§ **EXERCISE REQUIREMENTS**
Go line by line through the records below. Copy whichever lines contain the string "Type".

━━━ SOURCE MATERIAL

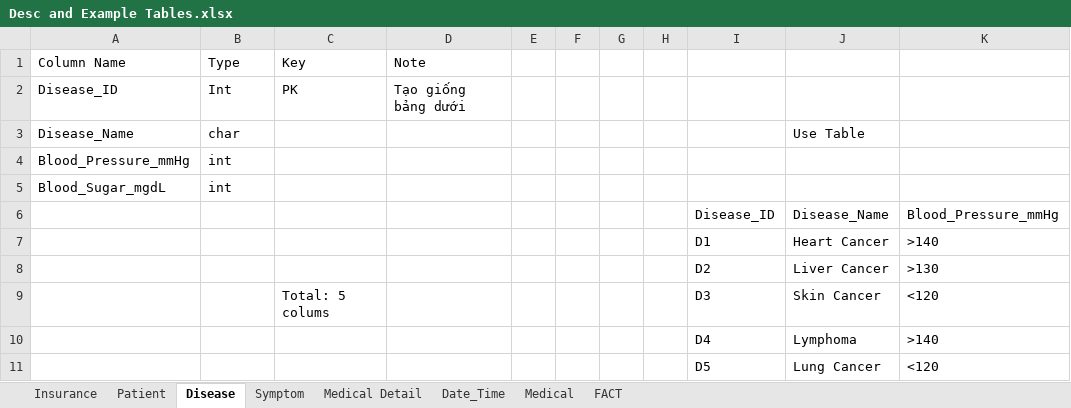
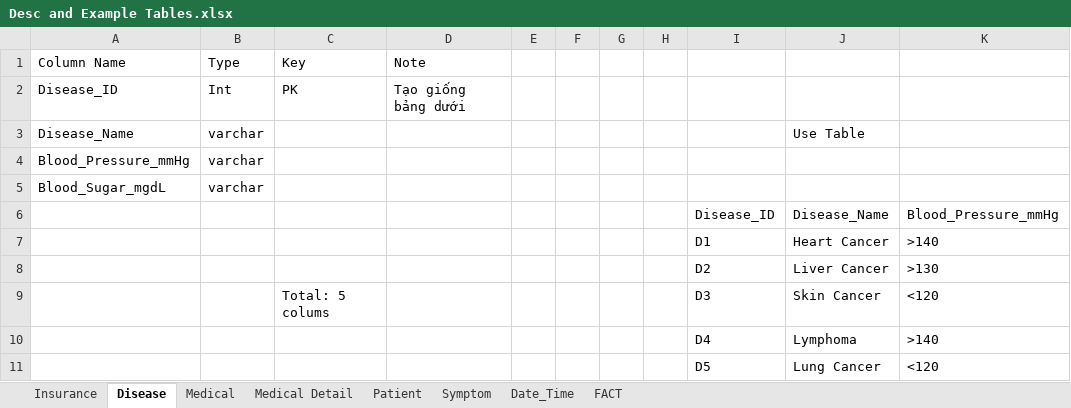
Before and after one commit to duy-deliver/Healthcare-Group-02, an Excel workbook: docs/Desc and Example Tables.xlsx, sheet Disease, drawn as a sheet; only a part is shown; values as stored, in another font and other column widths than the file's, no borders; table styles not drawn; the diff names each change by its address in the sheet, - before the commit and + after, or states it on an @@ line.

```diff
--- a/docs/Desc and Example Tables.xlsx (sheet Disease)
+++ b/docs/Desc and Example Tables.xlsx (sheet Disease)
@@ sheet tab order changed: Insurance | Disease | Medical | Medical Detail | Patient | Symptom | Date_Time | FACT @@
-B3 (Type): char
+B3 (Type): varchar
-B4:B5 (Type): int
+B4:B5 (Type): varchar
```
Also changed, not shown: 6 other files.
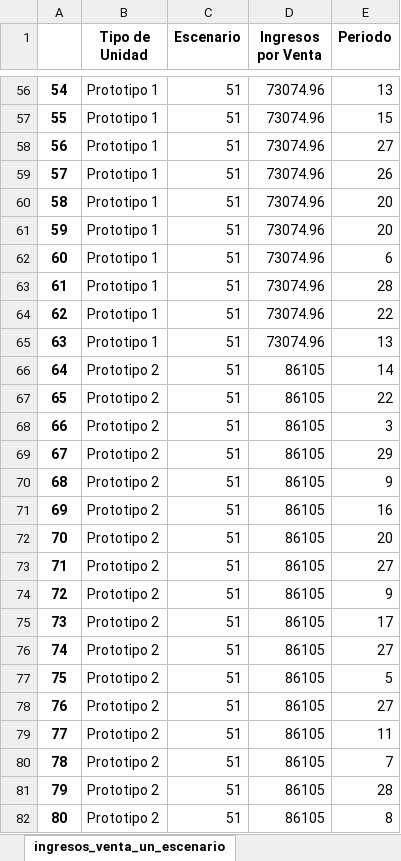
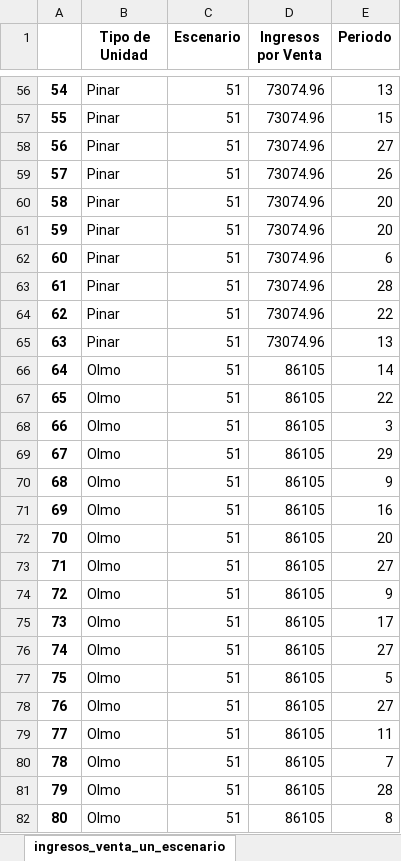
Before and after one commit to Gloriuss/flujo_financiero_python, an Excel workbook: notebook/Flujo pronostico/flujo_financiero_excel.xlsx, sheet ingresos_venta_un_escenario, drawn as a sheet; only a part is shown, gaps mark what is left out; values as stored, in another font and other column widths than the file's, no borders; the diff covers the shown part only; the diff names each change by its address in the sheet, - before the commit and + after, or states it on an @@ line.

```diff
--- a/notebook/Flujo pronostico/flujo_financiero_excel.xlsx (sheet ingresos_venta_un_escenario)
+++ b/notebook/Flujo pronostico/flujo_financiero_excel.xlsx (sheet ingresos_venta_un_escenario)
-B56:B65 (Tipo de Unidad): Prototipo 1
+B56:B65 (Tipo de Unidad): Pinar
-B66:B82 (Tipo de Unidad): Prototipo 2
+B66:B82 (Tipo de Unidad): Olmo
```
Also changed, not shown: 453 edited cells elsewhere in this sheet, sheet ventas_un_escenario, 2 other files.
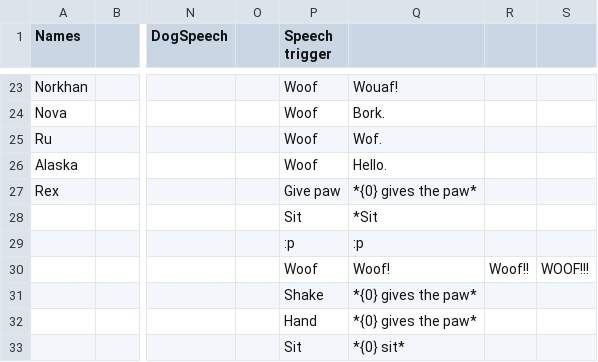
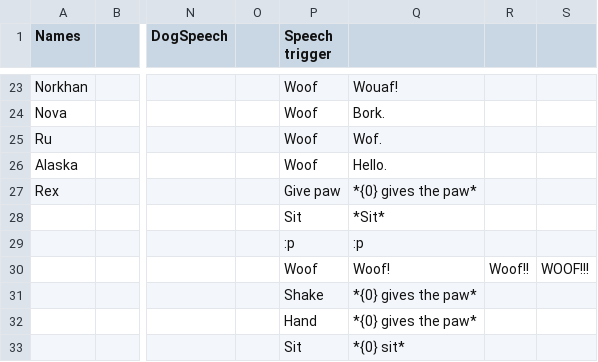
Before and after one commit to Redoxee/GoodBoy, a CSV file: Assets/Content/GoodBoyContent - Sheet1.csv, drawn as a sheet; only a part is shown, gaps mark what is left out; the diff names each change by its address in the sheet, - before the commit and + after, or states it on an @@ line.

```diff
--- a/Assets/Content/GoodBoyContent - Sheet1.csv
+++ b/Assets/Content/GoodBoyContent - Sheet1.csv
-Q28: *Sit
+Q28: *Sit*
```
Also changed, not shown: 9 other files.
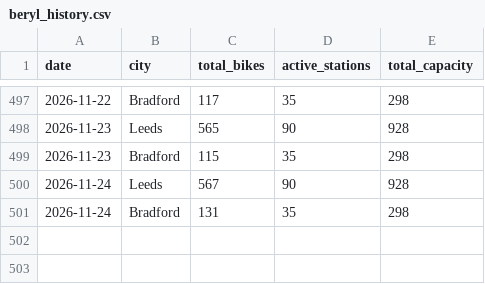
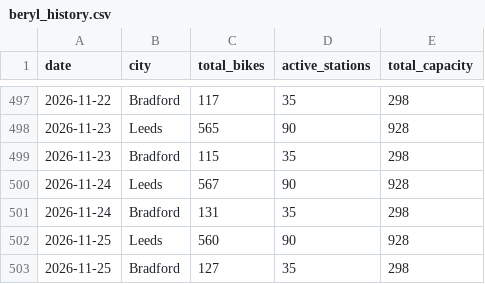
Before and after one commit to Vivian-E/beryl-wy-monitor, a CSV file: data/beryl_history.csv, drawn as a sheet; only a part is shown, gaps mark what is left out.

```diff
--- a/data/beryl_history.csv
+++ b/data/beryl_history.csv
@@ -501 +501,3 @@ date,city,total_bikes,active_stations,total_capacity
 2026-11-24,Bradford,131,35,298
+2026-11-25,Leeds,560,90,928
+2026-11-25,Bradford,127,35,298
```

━━━━━━

§ **YOUR SOLUTION**
-B3 (Type): char
+B3 (Type): varchar
-B4:B5 (Type): int
+B4:B5 (Type): varchar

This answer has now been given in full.